◆ TASK REQUIREMENTS: Would you count the lines in the entries below that contain "background"? Reply with the number only.

◆ WORKING DATA:
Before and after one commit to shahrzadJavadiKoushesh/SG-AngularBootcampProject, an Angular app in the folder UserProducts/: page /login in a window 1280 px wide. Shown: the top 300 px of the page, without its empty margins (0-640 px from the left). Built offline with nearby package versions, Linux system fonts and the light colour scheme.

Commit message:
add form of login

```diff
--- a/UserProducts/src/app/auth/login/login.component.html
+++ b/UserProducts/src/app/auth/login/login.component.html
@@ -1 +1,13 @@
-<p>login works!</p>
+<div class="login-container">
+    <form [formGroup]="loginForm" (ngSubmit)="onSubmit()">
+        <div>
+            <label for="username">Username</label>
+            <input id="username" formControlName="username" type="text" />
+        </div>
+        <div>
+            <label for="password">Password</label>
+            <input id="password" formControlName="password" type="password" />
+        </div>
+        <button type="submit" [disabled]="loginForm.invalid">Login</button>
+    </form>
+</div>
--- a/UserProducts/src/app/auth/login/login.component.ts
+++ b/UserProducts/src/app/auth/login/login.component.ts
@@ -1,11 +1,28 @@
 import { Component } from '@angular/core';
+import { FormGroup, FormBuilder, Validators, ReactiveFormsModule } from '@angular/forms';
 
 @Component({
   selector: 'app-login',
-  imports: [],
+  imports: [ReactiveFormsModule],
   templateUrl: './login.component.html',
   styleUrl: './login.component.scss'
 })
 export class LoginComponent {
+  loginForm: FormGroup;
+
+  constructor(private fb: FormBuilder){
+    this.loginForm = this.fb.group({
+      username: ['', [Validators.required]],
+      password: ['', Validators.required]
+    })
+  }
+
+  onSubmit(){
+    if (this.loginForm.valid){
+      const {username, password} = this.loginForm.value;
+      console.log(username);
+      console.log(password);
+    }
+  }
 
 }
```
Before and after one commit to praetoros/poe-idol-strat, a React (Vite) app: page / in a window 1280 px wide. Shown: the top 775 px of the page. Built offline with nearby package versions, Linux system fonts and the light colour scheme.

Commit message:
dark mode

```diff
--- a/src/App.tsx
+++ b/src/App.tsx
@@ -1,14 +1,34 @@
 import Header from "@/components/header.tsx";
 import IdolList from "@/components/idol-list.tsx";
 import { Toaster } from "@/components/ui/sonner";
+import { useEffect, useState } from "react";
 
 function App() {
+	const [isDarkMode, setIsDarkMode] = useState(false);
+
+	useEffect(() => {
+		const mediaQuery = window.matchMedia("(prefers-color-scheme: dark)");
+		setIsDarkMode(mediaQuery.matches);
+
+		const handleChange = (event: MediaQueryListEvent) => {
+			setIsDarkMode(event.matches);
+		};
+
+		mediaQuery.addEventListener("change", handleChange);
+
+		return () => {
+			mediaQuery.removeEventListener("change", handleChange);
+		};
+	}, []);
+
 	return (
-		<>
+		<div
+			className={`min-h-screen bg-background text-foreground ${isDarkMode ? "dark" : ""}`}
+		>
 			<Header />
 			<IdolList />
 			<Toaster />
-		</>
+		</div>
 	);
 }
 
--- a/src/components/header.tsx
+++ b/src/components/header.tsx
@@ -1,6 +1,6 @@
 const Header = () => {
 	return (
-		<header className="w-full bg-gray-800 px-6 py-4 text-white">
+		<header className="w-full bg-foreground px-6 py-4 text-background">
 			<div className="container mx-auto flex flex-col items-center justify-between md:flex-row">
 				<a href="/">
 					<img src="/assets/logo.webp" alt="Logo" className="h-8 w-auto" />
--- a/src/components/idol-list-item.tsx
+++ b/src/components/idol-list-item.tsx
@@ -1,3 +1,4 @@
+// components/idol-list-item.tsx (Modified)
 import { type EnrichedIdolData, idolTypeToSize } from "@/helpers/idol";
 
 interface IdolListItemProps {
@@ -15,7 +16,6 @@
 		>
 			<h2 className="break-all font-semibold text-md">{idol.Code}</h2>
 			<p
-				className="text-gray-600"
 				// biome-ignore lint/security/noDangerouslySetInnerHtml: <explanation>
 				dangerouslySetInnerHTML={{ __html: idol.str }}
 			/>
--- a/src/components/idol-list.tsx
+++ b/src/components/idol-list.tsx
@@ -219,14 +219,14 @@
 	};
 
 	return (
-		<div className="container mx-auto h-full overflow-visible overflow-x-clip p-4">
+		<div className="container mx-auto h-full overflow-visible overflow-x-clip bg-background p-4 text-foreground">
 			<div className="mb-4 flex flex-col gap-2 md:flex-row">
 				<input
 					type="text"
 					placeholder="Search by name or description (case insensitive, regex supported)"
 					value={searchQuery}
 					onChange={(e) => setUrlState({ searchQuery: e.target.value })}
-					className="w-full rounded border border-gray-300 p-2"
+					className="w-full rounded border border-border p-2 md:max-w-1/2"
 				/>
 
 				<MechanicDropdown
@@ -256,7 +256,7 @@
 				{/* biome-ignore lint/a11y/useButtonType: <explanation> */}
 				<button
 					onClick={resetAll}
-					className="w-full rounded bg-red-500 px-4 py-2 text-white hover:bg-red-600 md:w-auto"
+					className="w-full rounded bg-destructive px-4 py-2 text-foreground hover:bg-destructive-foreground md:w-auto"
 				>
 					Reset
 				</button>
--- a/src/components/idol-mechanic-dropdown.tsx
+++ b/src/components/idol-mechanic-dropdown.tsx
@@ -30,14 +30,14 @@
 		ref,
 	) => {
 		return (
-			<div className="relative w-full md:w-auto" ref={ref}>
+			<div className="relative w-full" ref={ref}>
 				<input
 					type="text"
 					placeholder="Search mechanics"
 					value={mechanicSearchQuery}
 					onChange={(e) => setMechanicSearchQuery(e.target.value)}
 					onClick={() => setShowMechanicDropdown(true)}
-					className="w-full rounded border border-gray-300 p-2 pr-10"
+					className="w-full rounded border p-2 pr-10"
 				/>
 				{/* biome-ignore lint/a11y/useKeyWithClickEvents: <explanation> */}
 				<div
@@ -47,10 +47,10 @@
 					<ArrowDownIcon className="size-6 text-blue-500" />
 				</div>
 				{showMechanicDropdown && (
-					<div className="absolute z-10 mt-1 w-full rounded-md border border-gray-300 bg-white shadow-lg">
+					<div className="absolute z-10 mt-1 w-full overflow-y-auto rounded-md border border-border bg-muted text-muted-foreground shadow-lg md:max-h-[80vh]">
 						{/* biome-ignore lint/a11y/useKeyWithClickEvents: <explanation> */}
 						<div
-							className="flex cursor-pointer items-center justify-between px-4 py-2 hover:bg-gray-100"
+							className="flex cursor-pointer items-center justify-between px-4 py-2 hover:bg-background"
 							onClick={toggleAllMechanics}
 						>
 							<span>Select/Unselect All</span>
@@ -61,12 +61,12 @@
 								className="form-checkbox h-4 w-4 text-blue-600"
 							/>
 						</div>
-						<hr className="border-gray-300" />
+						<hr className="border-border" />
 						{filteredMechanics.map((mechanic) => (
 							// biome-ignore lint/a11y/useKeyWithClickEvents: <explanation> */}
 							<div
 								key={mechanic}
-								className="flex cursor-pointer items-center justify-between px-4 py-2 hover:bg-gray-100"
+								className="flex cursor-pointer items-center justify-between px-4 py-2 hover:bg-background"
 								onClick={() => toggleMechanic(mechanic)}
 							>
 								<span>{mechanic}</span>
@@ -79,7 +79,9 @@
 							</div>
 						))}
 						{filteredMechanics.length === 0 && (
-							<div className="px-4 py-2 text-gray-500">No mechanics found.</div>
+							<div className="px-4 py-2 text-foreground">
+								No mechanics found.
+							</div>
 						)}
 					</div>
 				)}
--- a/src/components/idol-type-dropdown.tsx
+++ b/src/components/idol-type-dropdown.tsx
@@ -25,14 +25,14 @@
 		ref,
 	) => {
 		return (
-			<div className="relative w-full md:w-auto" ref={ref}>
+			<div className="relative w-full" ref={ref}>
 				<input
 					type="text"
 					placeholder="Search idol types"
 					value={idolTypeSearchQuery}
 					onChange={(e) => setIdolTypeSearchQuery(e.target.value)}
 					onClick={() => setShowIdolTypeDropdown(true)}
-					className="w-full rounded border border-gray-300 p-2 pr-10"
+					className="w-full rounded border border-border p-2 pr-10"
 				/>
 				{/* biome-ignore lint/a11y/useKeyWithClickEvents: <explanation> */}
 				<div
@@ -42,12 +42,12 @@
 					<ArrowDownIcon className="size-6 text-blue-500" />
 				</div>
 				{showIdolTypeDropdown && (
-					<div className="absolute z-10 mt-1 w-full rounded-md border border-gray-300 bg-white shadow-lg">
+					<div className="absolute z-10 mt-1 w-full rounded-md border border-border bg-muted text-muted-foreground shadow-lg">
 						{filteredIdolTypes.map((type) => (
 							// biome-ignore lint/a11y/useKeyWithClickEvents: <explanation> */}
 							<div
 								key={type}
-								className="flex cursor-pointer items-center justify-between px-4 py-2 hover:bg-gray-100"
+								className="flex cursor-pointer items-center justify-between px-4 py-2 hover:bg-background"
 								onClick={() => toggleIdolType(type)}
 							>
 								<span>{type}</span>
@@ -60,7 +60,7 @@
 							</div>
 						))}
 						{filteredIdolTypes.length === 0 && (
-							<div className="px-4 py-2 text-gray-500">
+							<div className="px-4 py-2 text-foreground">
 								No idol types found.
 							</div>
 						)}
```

◆ WRITTEN RESPONSE: 6